SANTA FE, N.M. — Not many artworks take your pulse and incorporate your fingerprint into its abstract imagery.
Then again, not many art exhibits showcase works from a single collection of private collectors.
Both can be found at Art House at 231 Delgado St., Santa Fe, just off Canyon Road, where the current exhibition “Luminous Flux” features contemporary pieces involving computer, digital, electroluminescent and related forms from the more than 500 works of art collected by Carl and Marilynn Thoma and presented through their foundation.
And one of those works, by Rafael Lozano-Hemmer, entitled “Pulse Index,” does indeed scan the fingerprints of viewers and record their heartbeats, offering an individual’s numeric and graphic pulse rate. That reading is temporary; the spiral image of the fingerprint stays until 509 more are added.
Talk about participatory art.
Of course, one of the downsides of computer-driven art is that a program can develop a glitch and shut down. But Kathleen Richards, registrar of Art House, also demonstrated the upside – she could call for help to the artist’s technician in Montreal, who was able to fix the problem remotely.
“You can troubleshoot a piece from anywhere in the world,” she said.
While the art is new, its Santa Fe home is newer. Art House opened in September with this inaugural exhibit.
The Thomas split their time between Santa Fe and Chicago, where Carl Thoma formed a venture capital firm, according to Mira Burack, the foundation’s associate director. The couple, both from Oklahoma, attended Stanford University’s business school and probably started collecting art not long after graduation, she said.
The open-mindedness of the collectors can be inferred from one of the works on display: Federico Solmi’s “Douche Bag City” – a critique of capitalism – includes 15 screens, each surrounded by a black laser-cut frame with Gothic or Baroque undertones, that use video game imagery to follow Dick Richman, “a Wall Street capitalist with greed and anger issues.”
The organization’s conference room has a coffee table with a digital video surface, Anne Morgan Spalter’s “Topio,” which uses Chicago’s buildings, beaches and lake to create a morphing kaleidoscope.
Richards said one viewer found it reminiscent of a black hole absorbing an old universe and then bursting forth with a new one as the kaleidoscopic image disappears into the center and then spreads out anew.
Many of the works, the women said, operate from computer programs that constantly change the images, so that a particular artistic design you see one moment may never exist again. So the color combinations that border squares within squares in Leo Villareal’s “Double Scramble,” for instance, may not appear more than once.
While the exhibit’s title, “Luminous Flux,” refers to the light energy perceived by the human eye, it also could incorporate the shift of color and brilliance from some of the continually morphing works. Or the light that is not visible to the eye, Burack added.

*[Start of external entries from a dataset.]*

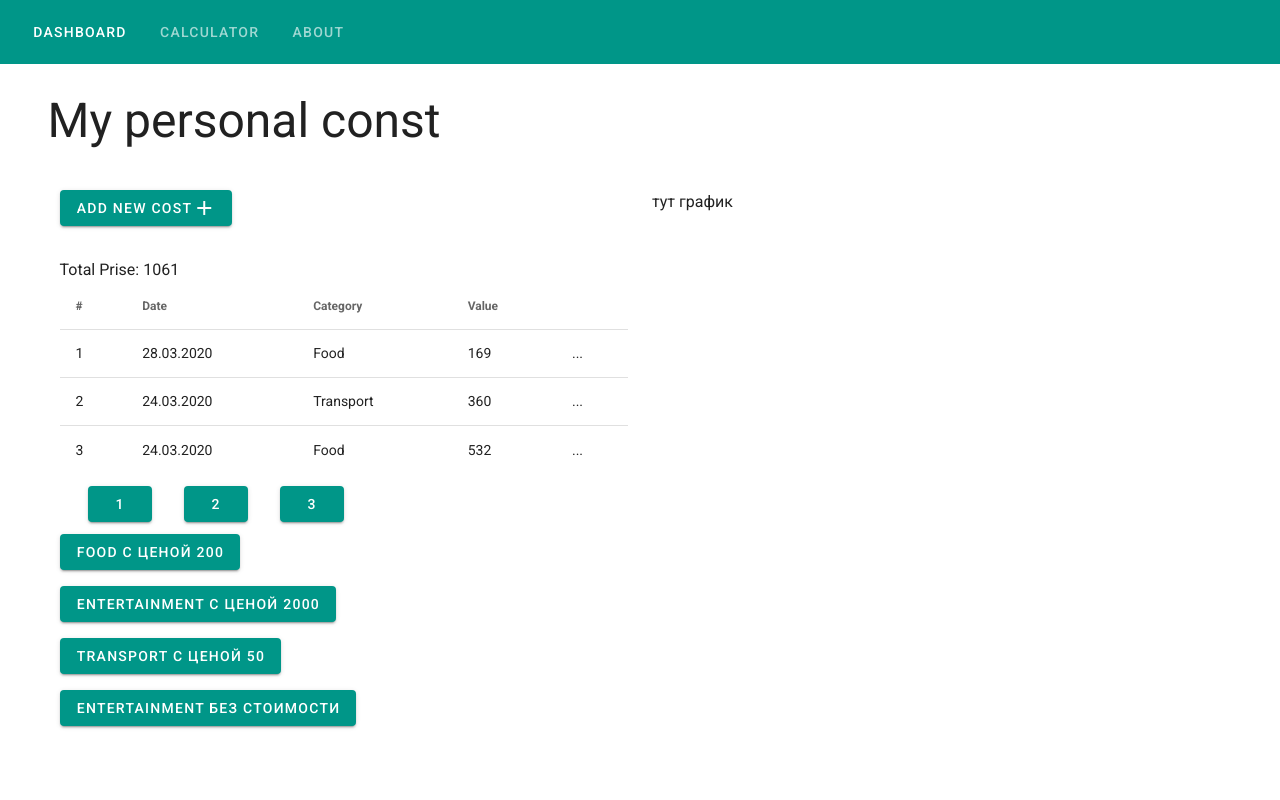
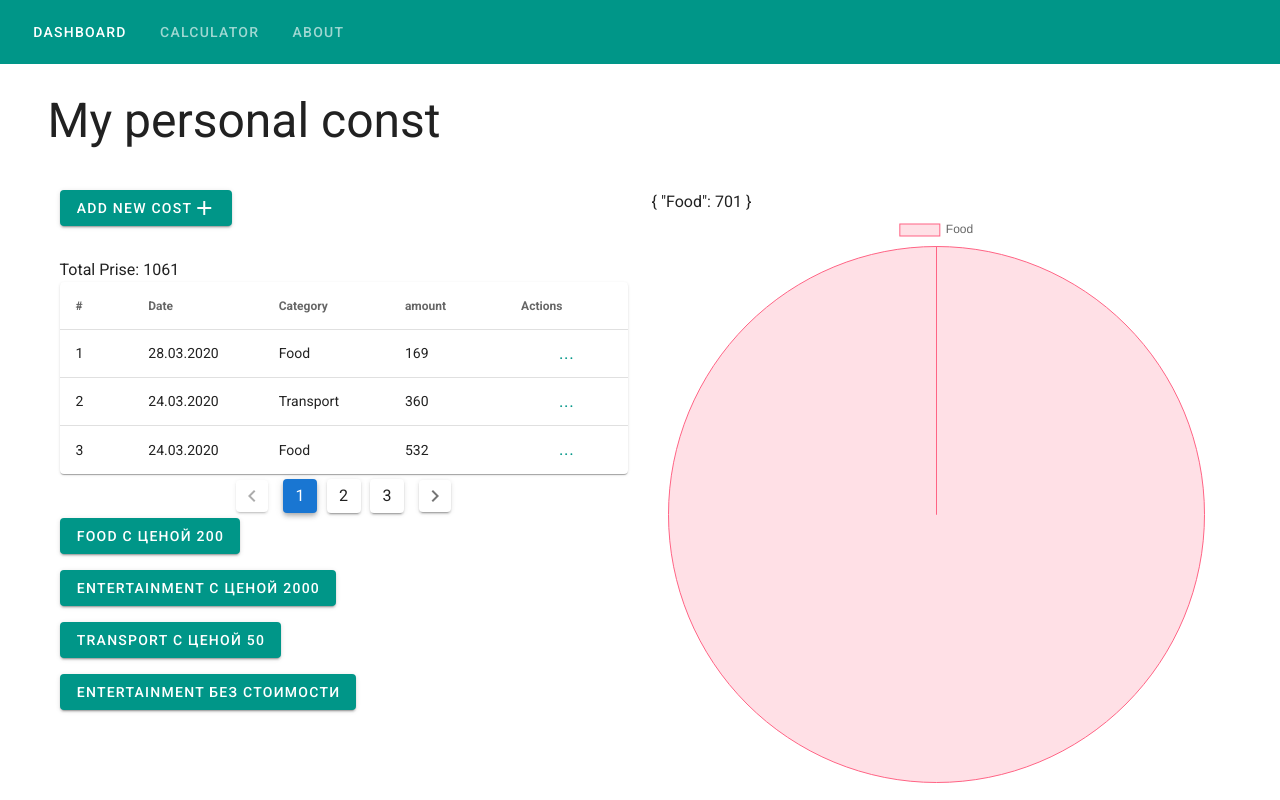
Before and after one commit to kirillisprk/vueJs, a Vue app in the folder my-personal-cost/: page /dashboard/1 in a window 1280 px wide. Built offline with nearby package versions, Linux system fonts and the light colour scheme.

Commit message:
ДЗ№9 Не готово

```diff
--- a/my-personal-cost/package.json
+++ b/my-personal-cost/package.json
@@ -9,9 +9,11 @@
     "test": "jest"
   },
   "dependencies": {
+    "chart.js": "^2.9.4",
     "core-js": "^3.6.5",
     "vee-validate": "^3.4.13",
     "vue": "^2.6.11",
+    "vue-chartjs": "^3.5.1",
     "vue-click-outside": "^1.1.0",
     "vue-router": "^3.5.2",
     "vuelidate": "^0.7.6",
--- a/my-personal-cost/src/App.vue
+++ b/my-personal-cost/src/App.vue
@@ -12,21 +12,22 @@
         </v-row>
         <v-row>
           <v-col>
-            <v-btn color="teal mb-8" dark @click="dialog = true">
+            <v-btn color="teal mb-8" dark @click="state='Add'; dialog = true">
               ADD NEW COST
               <v-icon>mdi-plus</v-icon>
             </v-btn>
-            <AddPaymentForm @hideAdd="closeWindow" :dialog="dialog"/>
+            <AddPaymentForm @hideAdd="closeWindow" :dialog="dialog" :state="this.state" :editElement="editElement"/>
             <router-view/>
             <FastAddList @showAdd="showWindow"/>
-            <AddPaymentForm v-if="editIsShow" :state="this.state" :editElement="editElement"/>
           </v-col>
           <v-col>
-            тут график
+            {{ this.getStatistics }}
+            <chart-pie :chartdata="chartData"/>
           </v-col>
         </v-row>
       </v-container>
     </v-main>
+
   </v-app>
 </template>
 
@@ -36,6 +37,8 @@ import Header from "@/components/Header";
 import ButtonAddNewCost from "@/components/ButtonAddNewCost";
 import FastAddList from "@/components/FastAddList";
 import AddPaymentForm from "@/components/AddPaymentForm";
+import {mapGetters} from "vuex";
+import ChartPie from "@/components/ChartPie";
 
 export default {
   name: 'App',
@@ -44,8 +47,10 @@ export default {
     ButtonAddNewCost,
     FastAddList,
     AddPaymentForm,
+    ChartPie
   },
   data: () => ({
+    loaded: false,
     dialog: false,
     textHeader: 'My personal const',
     showFormAdd: false,
@@ -53,11 +58,18 @@ export default {
     modalSettings: {},
     editIsShow: false,
     editElement: {},
-    state: ''
+    state: '',
+    //chartLabels: Object.keys(this.getStatistics),
+    //chartData: Object.values(this.getStatistics),
+    chartOptions: null,
+    chartData: {
+      labels: ['Food'],
+      data: [333]
+    }
   }),
   methods: {
     edit (element) {
-      this.editIsShow = true;
+      this.dialog = true;
       this.state = 'edit'
       this.editElement = element
     },
@@ -69,6 +81,20 @@ export default {
     },
     showWindow () {
       this.dialog = true
+      this.state = 'Add'
+    },
+    showGraphic () {
+      this.renderChart(this.dataSet)
+    }
+  },
+  computed: {
+    ...mapGetters([
+      'getCategoriesList',
+      'getStatistics'
+    ]),
+    getLabels () {
+      console.log('345', this.getStatistics)
+      return ['Food']
     }
   },
   watch: {
@@ -82,7 +108,6 @@ export default {
     }
   },
   mounted () {
-
     this.$contextMenu.EventBus.$on('editElement', this.edit)
     this.$contextMenu.EventBus.$on('closeEdit', this.closeEdit)
   }
--- a/my-personal-cost/src/components/AddPaymentForm.vue
+++ b/my-personal-cost/src/components/AddPaymentForm.vue
@@ -208,6 +208,10 @@ export default {
       this.date = new Date(+yyyy, +mm, +dd).toISOString().slice(0, 10)
     },
     closeWindow () {
+      this.selectedCategory = ''
+      this.amount = ''
+      this.editId = ''
+      this.date = ''
       this.$emit('hideAdd');
     }
 
@@ -228,8 +232,8 @@ export default {
     this.getOptionsCategories()
     if (this.state === 'edit') {
       this.setForm(this.editElement)
-      this.$contextMenu.EventBus.$on('editElement', this.setForm)
     }
+    this.$contextMenu.EventBus.$on('editElement', this.setForm)
   }
 
 }
--- /dev/null
+++ b/my-personal-cost/src/components/ChartPie.vue
@@ -0,0 +1,45 @@
+<script>
+import {Pie} from 'vue-chartjs'
+
+export default {
+  extends: Pie,
+  props: {
+    chartdata: {
+      type: Object,
+      default: null
+    },
+  },
+  data () {
+    return {
+      chartOptions: null,
+      chartData: {
+        labels: this.chartdata.labels,
+        datasets: [{
+          label: 'Расходы по категориям',
+          data: this.chartdata.data,
+          backgroundColor: [
+            'rgba(255, 99, 132, 0.2)',
+            'rgba(54, 162, 235, 0.2)',
+            'rgba(255, 206, 86, 0.2)',
+            'rgba(75, 192, 192, 0.2)'
+          ],
+          borderColor: [
+            'rgba(255, 99, 132, 1)',
+            'rgba(54, 162, 235, 1)',
+            'rgba(255, 206, 86, 1)',
+            'rgba(75, 192, 192, 1)'
+          ],
+          borderWidth: 1
+        }]
+      }
+    }
+  },
+  mounted () {
+    this.renderChart(this.chartData, this.chartOptions)
+  }
+}
+</script>
+
+<style scoped>
+
+</style>
--- a/my-personal-cost/src/components/ContextMenuComponent.vue
+++ b/my-personal-cost/src/components/ContextMenuComponent.vue
@@ -1,5 +1,34 @@
 <template>
-  <div class="menu">
+  <div>
+    <template>
+      <div class="text-center">
+        <v-menu
+          offset-y
+        >
+          <template v-slot:activator="{ on, attrs }">
+            <v-btn
+              text
+              color="teal"
+              v-bind="attrs"
+              v-on="on"
+            >
+              ...
+            </v-btn>
+          </template>
+          <v-list>
+            <v-list-item>
+              <v-list-item-title @click="editElement(itemParam)">Редактировать</v-list-item-title>
+            </v-list-item>
+            <v-list-item>
+              <v-list-item-title @click="deleteMenu(itemParam.id)">Удалить</v-list-item-title>
+            </v-list-item>
+          </v-list>
+        </v-menu>
+      </div>
+    </template>
+  </div>
+
+  <!--  <div class="menu">
       <button
         v-click-outside="hide"
         class="btn"
@@ -20,7 +49,7 @@
           </button>
         </div>
       </transition>
-  </div>
+    </div>-->
 </template>
 
 <script>
@@ -41,6 +70,10 @@ export default {
   },
   data () {
     return {
+      items: [
+        {title: 'Редактировать'},
+        {title: 'Удалить'}
+      ],
       opened: false
     }
   },
--- a/my-personal-cost/src/components/Pagination.vue
+++ b/my-personal-cost/src/components/Pagination.vue
@@ -1,21 +1,38 @@
 <template>
   <div>
-    <v-col>
-      <v-btn color="teal mx-4" dark
-             v-for="page in this.countPages"
-             :key="page"
-             @click="clickPage(page)">
-        {{ page }}
-      </v-btn>
-    </v-col>
+    <template>
+      <div class="text-center">
+        <v-pagination
+          v-model="p"
+          :length="this.countPages"
+          :total-visible="7"
+          @input="clickPage">
+        </v-pagination>
+      </div>
+    </template>
   </div>
 </template>
 
 <script>
+import {mapGetters} from "vuex";
+
 export default {
   name: 'Pagination',
   props: {
     countPages: Number
+  },
+  data () {
+    return {
+      p: this.getPage
+    }
+  },
+  computed: {
+    ...mapGetters(['getCurrentPage']),
+    getPage () {
+      let p = this.getCurrentPage.slice(-1);
+      return parseInt(p)
+    },
+
   },
   methods: {
     clickPage (n) {
@@ -24,7 +41,11 @@ export default {
         this.$emit('changePage')
       }
     }
+  },
+  created () {
+    this.p = this.getPage
   }
+
 }
 </script>
 
--- a/my-personal-cost/src/components/PaymentsDisplay.vue
+++ b/my-personal-cost/src/components/PaymentsDisplay.vue
@@ -2,48 +2,22 @@
   <div>
     <template>
       <span>Total Prise: {{ this.getFullPaymentAmount }}</span>
-      <v-simple-table
-        fixed-header>
-        <template v-slot:default>
-          <thead>
-          <tr>
-            <th class="text-left">
-              #
-            </th>
-            <th class="text-left">
-              Date
-            </th>
-            <th class="text-left">
-              Category
-            </th>
-            <th class="text-left">
-              Value
-            </th>
-            <th class="text-left">
-
-            </th>
-          </tr>
-          </thead>
-          <tbody>
-          <tr v-for="item in getPagePaymentsList[currentPage]" :key="item.id">
-            <td>{{ item.id }}</td>
-            <td>{{ item.date }}</td>
-            <td>{{ item.category }}</td>
-            <td>{{ item.amount }}</td>
-            <td>
-              <ContextMenuComponent
-                :item-param="{id: item.id, date: item.date, category: item.category, amount: item.amount}"/>
-            </td>
-          </tr>
-          </tbody>
+      <v-data-table
+        :headers="headers"
+        :items="getPagePaymentsList[currentPage]"
+        class="elevation-1"
+        hide-default-footer
+      >
+        <template v-slot:item.actions="{ item }">
+          <ContextMenuComponent
+            :item-param="{id: item.id, date: item.date, category: item.category, amount: item.amount}"/>
         </template>
-      </v-simple-table>
+      </v-data-table>
+      <pagination
+        :count-pages="this.getCountPages"
+        @changePage="getDataPage"
+      />
     </template>
-    <pagination
-      :count-pages="this.getCountPages"
-      @changePage="getDataPage"
-    />
-
   </div>
 </template>
 
@@ -60,12 +34,24 @@ export default {
   },
   data () {
     return {
-      currentPage: ''
+      headers: [
+        {
+          text: '#',
+          align: 'start',
+          sortable: true,
+          value: 'id',
+        },
+        {text: 'Date', value: 'date', sortable: true},
+        {text: 'Category', value: 'category', sortable: true},
+        {text: 'amount', value: 'amount', sortable: true},
+        {text: 'Actions', value: 'actions', sortable: false},
+      ],
+      currentPage: '',
+
     }
   },
   computed: {
-    ...mapGetters(['getFullPaymentAmount', 'getPagePaymentsList', 'getCountPages'])
-
+    ...mapGetters(['getFullPaymentAmount', 'getPagePaymentsList', 'getCountPages']),
   },
   methods: {
     ...mapActions(['fetchDataPage']),
--- a/my-personal-cost/src/store/index.js
+++ b/my-personal-cost/src/store/index.js
@@ -11,10 +11,27 @@ export default new Vuex.Store({
     categoryList: [],
     pagePaymentsList: [],
     countPages: getAllPage.length,
-    currentPage: 'Page1'
+    currentPage: 'Page1',
+    statistics: {}
   },
   getters: {
     getCategoriesList: state => state.categoryList,
+    getStatistics: state => {
+      const data = Object.values(state.pagePaymentsList);
+      let matcher = state.categoryList
+      let fullDesiredCategory = [];
+      for (let i = 0; i < data.length; i++) {
+        let desiredCategory = data[i].filter((obj) => {
+          return obj.category === matcher[0];
+        });
+        fullDesiredCategory = [...fullDesiredCategory, ...desiredCategory]
+      }
+      let resultAmountDesiredCategory = fullDesiredCategory.reduce((prev, next) => prev + next.amount, 0);
+      let resObj = {};
+      resObj[matcher[0]] = resultAmountDesiredCategory;
+      console.log('res:', resObj);
+      return resObj
+    },
     getFullPaymentAmount: state => {
       const all = Object.values(state.pagePaymentsList)
       return all.reduce((res, cur) => {
```
Also changed, not shown: 1 other file (tests, documents, lock files or other folders). Lines whose indentation alone changed are shown as unchanged.
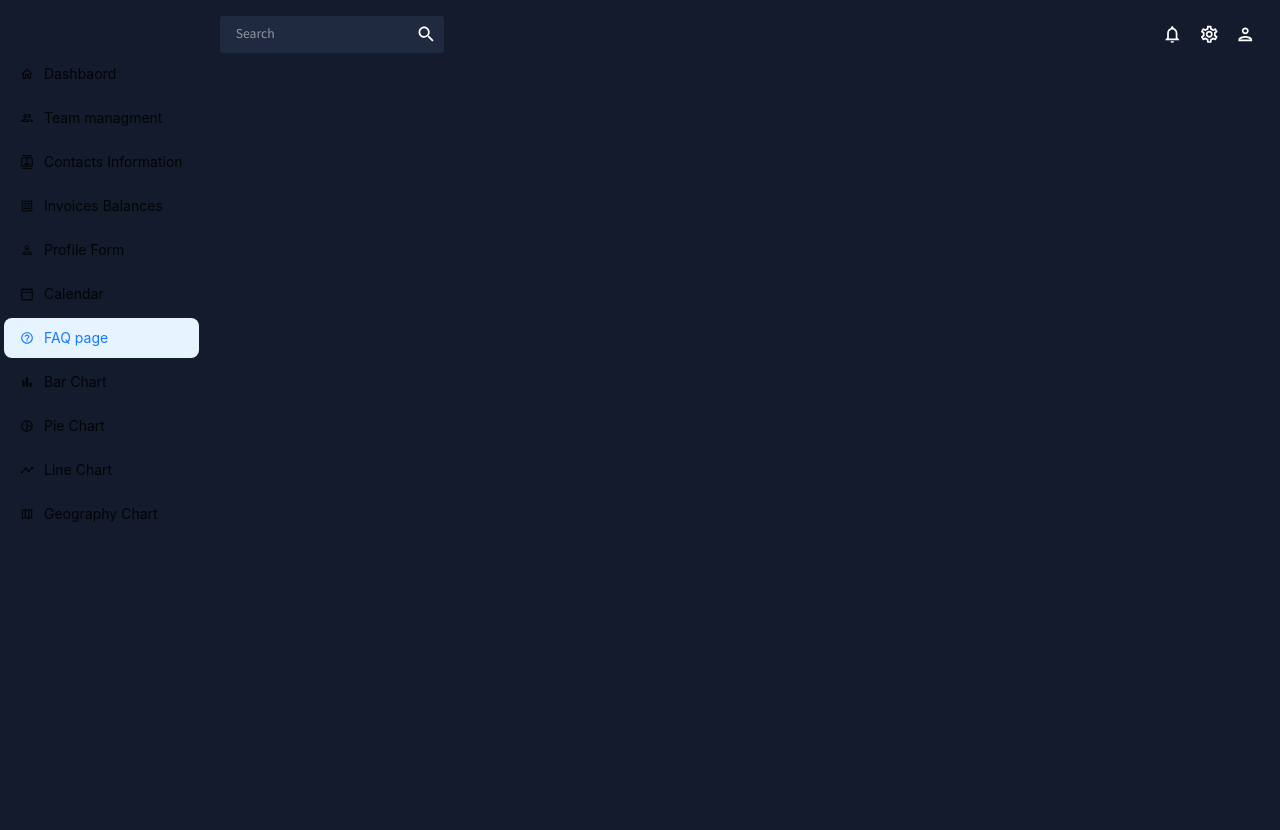
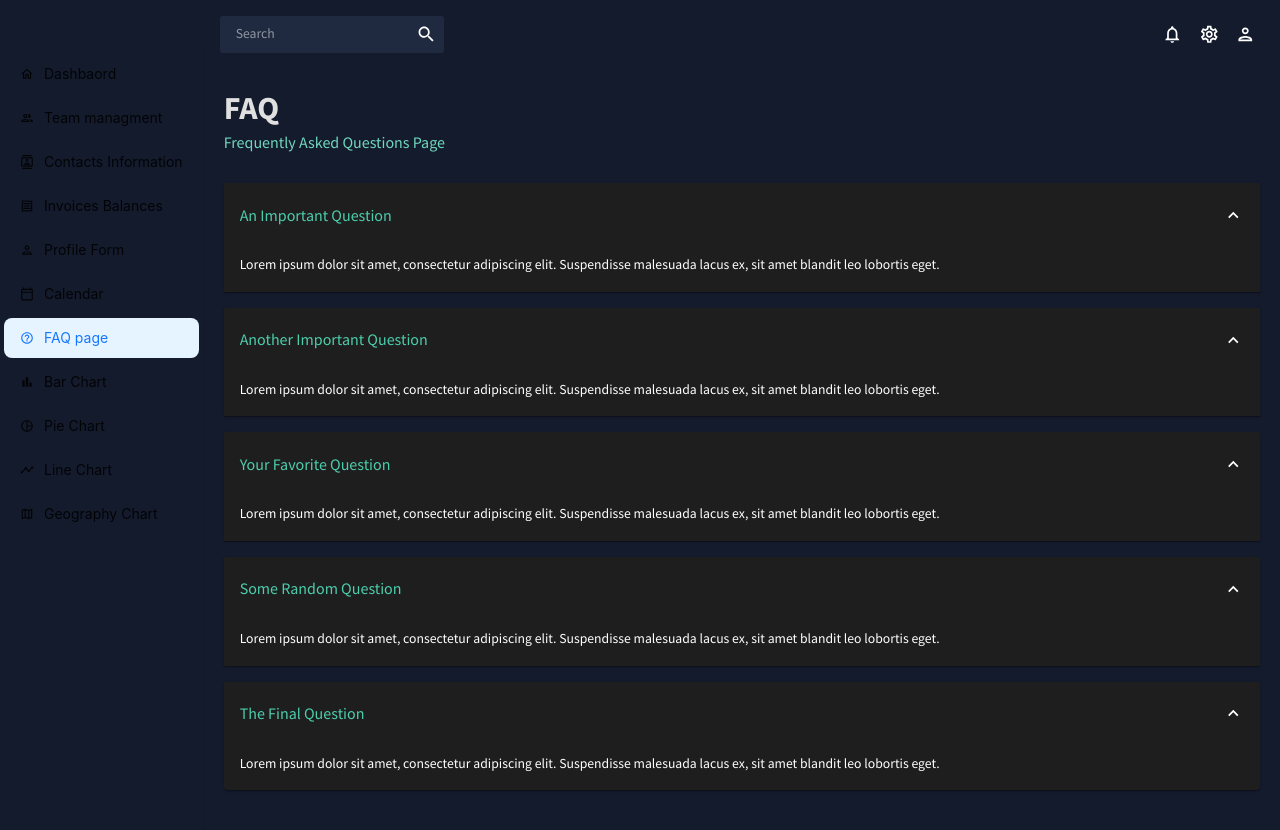
Before and after one commit to RupsanaAkter/admin-dashboard, a React (Create React App) app: page /faq in a window 1280 px wide. Shown: the top 830 px of the page. Built offline with nearby package versions, Linux system fonts and the light colour scheme.

Commit message:
added faq

```diff
--- a/src/App.js
+++ b/src/App.js
@@ -11,6 +11,7 @@
 import Invoices from './scenes/Invoices/Invoices';
 import Bar from "./scenes/Bar/Bar";
 import Line from "./scenes/Line/Line";
+import FAQ from "./scenes/FAQ/FAQ";
 function App() {
   const [theme, colorMode] = useMode();
   const [isSidebar, setIsSidebar] = useState(true);
@@ -32,7 +33,7 @@
               <Route path="/bar" element={<Bar />} />
               {/* <Route path="/pie" element={<Pie />} /> */}
               <Route path="/line" element={<Line />} />
-              {/* <Route path="/faq" element={<FAQ />} /> */}
+              <Route path="/faq" element={<FAQ />} />
               {/* <Route path="/calendar" element={<Calendar />} /> */}
               {/* <Route path="/geography" element={<Geography />} /> */}
             </Routes>
--- /dev/null
+++ b/src/scenes/FAQ/FAQ.js
@@ -0,0 +1,82 @@
+import { Accordion, AccordionDetails, AccordionSummary, Box, Typography, useTheme } from '@mui/material';
+import React from 'react';
+import { tokens } from '../../theme';
+import Header from '../../components/Header/Header';
+import ExpandMoreIcon from "@mui/icons-material/ExpandMore";
+const FAQ = () => {
+    const theme = useTheme();
+    const colors = tokens(theme.palette.mode);
+    return (
+        <Box m="20px">
+        <Header title="FAQ" subtitle="Frequently Asked Questions Page" />
+
+        <Accordion defaultExpanded>
+          <AccordionSummary expandIcon={<ExpandMoreIcon />}>
+            <Typography color={colors.greenAccent[500]} variant="h5">
+              An Important Question
+            </Typography>
+          </AccordionSummary>
+          <AccordionDetails>
+            <Typography>
+              Lorem ipsum dolor sit amet, consectetur adipiscing elit. Suspendisse
+              malesuada lacus ex, sit amet blandit leo lobortis eget.
+            </Typography>
+          </AccordionDetails>
+        </Accordion>
+        <Accordion defaultExpanded>
+          <AccordionSummary expandIcon={<ExpandMoreIcon />}>
+            <Typography color={colors.greenAccent[500]} variant="h5">
+              Another Important Question
+            </Typography>
+          </AccordionSummary>
+          <AccordionDetails>
+            <Typography>
+              Lorem ipsum dolor sit amet, consectetur adipiscing elit. Suspendisse
+              malesuada lacus ex, sit amet blandit leo lobortis eget.
+            </Typography>
+          </AccordionDetails>
+        </Accordion>
+        <Accordion defaultExpanded>
+          <AccordionSummary expandIcon={<ExpandMoreIcon />}>
+            <Typography color={colors.greenAccent[500]} variant="h5">
+              Your Favorite Question
+            </Typography>
+          </AccordionSummary>
+          <AccordionDetails>
+            <Typography>
+              Lorem ipsum dolor sit amet, consectetur adipiscing elit. Suspendisse
+              malesuada lacus ex, sit amet blandit leo lobortis eget.
+            </Typography>
+          </AccordionDetails>
+        </Accordion>
+        <Accordion defaultExpanded>
+          <AccordionSummary expandIcon={<ExpandMoreIcon />}>
+            <Typography color={colors.greenAccent[500]} variant="h5">
+              Some Random Question
+            </Typography>
+          </AccordionSummary>
+          <AccordionDetails>
+            <Typography>
+              Lorem ipsum dolor sit amet, consectetur adipiscing elit. Suspendisse
+              malesuada lacus ex, sit amet blandit leo lobortis eget.
+            </Typography>
+          </AccordionDetails>
+        </Accordion>
+        <Accordion defaultExpanded>
+          <AccordionSummary expandIcon={<ExpandMoreIcon />}>
+            <Typography color={colors.greenAccent[500]} variant="h5">
+              The Final Question
+            </Typography>
+          </AccordionSummary>
+          <AccordionDetails>
+            <Typography>
+              Lorem ipsum dolor sit amet, consectetur adipiscing elit. Suspendisse
+              malesuada lacus ex, sit amet blandit leo lobortis eget.
+            </Typography>
+          </AccordionDetails>
+        </Accordion>
+      </Box>
+    );
+};
+
+export default FAQ;
```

Some pieces are static, while others have a repeating image, such as Peter Sarkisian’s “Ink Blot,” which all writers no doubt can identify with. On a table holding a spill from an ink bottle on one end and a notepad on the other, a projection traces the path of a crawling, writhing man struggling to make his way from the ink to the paper.
The four rooms of the exhibit each have a theme, Burack said. The first is about light and color, and different ways of presenting them, from paint to computer algorithms.
The second room, the one with the man crawling from the spilled ink, focuses on anxiety created by technology in this digital age. It also includes Sarah Frost’s “Buy 5 yr,” a mosaic of keys from discarded computer keyboards.
From there you move on to different “virtual bodies,” featuring Solmi’s violent animation in contrast to Jim Campbell’s gentle presentation of softly blurred home movies.
The final room, “The Mechanical Hand,” includes works from some of the grandfathers of computer art, such as Manfred Mohr, some of whose images use computer algorithms to create small designs inked up and down a white page with a mechanical hand.
“The program created its own individual designs,” Richards said, adding that they are like snowflakes in their individual uniqueness.
While this exhibit presents some of the more contemporary art, the Thoma collection includes other types of art, mainly Spanish Colonial, Japanese bamboo baskets and New Mexico modernism, Burack said. Future exhibits may combine examples from different categories, she added.
Art House probably will have two different exhibits a year – this one is slated to run through March 21. The Thoma Foundation also shows works at the Orange Door in Chicago, she said.
Burack is putting together programs for students that involve more than just walking through the galleries, but involve in-depth discussion and writing, she said. She already has done a session with students at the Santa Fe University of Art and Design and is planning one for the New Mexico School for the Arts. Adult programming eventually may be developed, she added.